We all heard about the devastating typhoon Haiynan hitting the mid Phillippines on 7th to 8th November last week. With wind speeds of around 300km/h at landfall and gusts going up to 380km/h Haiynan became the strongest typhoon to ever hit land and corresponds to a Hurricane of category 1. It not only caused sever damage particularly in Tacloban City and Ormoc City on Leyte Island but also left a dozen thousands of deaths behind.
In that catastrophic situation first aid and subsequent help for taking care of the devastations (houses, infrastructure) is most important. For the aid coordination and distribution planning the information about what happened where is crucial. Mobile information technology devices have come to play an increasingly important role in responding to humanitarian emergencies and providing critical data to improve the understanding of the complex dynamics of emergencies. The advantage of geospatial and crowd sourcing technologies to prepare, mitigate, and respond to emergencies relies on its potential to quickly react after a disaster. The goal of the crisis mapping is to gather the spatial information before international and local aid workers are beginning to arrive. Therefore, time is a critical factor in crisis mapping. In the following lines I am going to talk about two examples of recent crisis mapping that was realised – and still is performed – in the Philippines after the devastating typhoon Haiyan.
In this particular case, crisis mapping groups such as the Humanitarian Open Street Map Team (H.O.T.) and the Standby Task Force (SBTF) are officially deploying in response to a request (Digital Humaitarian Network) from UN Office for the Coordination of Humanitarian Affairs (UN OCHA) to contribute in media monitoring. They started promptly to map the affected areas using the crowd sourcing base OpenStreetMap (OSM). In order to map buildings, roads and any damage caused by the typhoon the affected regions are organised in square shaped fields that are worked off one by one.
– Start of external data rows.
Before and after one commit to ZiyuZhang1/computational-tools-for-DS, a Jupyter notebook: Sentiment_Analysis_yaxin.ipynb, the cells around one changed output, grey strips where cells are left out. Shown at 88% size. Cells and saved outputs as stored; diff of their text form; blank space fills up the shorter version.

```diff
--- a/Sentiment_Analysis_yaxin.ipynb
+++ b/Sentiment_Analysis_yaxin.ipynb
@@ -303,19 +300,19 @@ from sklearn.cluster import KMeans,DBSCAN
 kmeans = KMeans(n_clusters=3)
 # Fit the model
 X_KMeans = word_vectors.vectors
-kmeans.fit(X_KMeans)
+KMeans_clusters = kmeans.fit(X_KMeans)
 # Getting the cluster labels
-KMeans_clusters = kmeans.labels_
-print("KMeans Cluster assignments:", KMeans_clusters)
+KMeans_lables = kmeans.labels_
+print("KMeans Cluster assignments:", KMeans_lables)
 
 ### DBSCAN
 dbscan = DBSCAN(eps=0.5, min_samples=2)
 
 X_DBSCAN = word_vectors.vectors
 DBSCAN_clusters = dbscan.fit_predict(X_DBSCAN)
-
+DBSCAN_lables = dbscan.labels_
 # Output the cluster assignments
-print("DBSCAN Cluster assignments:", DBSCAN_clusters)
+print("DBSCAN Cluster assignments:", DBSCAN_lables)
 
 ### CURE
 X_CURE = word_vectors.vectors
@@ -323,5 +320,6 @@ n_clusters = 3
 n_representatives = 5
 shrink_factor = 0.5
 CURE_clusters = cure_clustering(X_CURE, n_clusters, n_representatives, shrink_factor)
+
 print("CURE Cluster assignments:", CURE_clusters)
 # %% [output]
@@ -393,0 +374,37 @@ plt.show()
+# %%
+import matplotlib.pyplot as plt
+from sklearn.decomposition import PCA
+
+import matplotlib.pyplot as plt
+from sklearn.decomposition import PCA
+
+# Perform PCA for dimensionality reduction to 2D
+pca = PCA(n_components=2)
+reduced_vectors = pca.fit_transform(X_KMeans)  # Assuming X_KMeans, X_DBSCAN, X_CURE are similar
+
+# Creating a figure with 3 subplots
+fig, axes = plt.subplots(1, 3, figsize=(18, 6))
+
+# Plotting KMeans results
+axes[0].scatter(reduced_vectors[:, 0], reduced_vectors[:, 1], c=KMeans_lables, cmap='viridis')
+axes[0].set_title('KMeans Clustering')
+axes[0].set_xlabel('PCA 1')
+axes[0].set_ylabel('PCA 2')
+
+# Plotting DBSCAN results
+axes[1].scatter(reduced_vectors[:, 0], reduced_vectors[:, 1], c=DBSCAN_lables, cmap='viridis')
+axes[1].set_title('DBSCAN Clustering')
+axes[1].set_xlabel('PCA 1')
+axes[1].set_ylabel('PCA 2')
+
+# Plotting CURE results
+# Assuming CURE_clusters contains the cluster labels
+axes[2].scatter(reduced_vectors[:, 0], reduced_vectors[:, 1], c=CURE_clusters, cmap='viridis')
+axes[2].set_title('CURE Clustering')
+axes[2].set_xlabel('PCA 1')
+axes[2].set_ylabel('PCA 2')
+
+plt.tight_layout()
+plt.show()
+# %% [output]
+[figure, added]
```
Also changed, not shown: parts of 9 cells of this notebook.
If an area was mapped by a crowd sourcer it is marked by red colour; if it also has been validated afterwards it becomes green (see figures below). Most recent satellite imagery is applied to detect changes and devastations and map buildings square by square. The imagery is delivered by the crisis mapper communities such as the SBTF and H.O.T. The mapping activity started very quickly after the typhoon moved off.
In the Philippines the mapping response captures the damage at three different levels from small to large scale:
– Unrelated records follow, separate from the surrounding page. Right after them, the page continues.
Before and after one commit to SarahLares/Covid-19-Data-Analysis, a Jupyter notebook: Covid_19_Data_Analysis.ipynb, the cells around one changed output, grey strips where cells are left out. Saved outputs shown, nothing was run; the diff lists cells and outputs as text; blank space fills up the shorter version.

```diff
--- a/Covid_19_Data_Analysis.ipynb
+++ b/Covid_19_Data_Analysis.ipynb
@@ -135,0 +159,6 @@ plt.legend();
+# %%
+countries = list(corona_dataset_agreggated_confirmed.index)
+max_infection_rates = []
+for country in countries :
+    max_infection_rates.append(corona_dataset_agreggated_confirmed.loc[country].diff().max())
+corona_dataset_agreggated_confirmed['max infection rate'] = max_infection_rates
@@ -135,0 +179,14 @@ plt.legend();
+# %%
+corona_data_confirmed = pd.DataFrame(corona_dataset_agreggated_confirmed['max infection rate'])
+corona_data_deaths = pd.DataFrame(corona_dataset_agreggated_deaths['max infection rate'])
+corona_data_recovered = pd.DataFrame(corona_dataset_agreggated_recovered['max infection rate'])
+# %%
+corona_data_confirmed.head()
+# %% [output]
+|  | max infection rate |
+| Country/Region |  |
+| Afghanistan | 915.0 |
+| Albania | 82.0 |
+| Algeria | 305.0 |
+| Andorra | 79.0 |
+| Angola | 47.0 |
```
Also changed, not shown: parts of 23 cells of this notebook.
- In the most affected area of Tacloban City all buildings are mapped. The disaster response reacted very quickly as by the first 24 hours over 10.000 buildings have been mapped already.
- The second step is to make a quick pass over the wider area affected by the typhoon to locate all of the villages and major roads in the region. The size of a village and its linkage is important for aid distribution planning. Therefore in the Philippines on this level it was decided to draw the residential areas around the villages (and not to mark them as nods; neither buildings are important here), its main inner roads as well as the roads to outer villages.
- The third level comprises the most severely damaged areas in the region apart from Tacloban City. Within the indicated purple boundaries on the maps all roads and buildings have to be traced accurately. This step is essential to estimate the regional damage.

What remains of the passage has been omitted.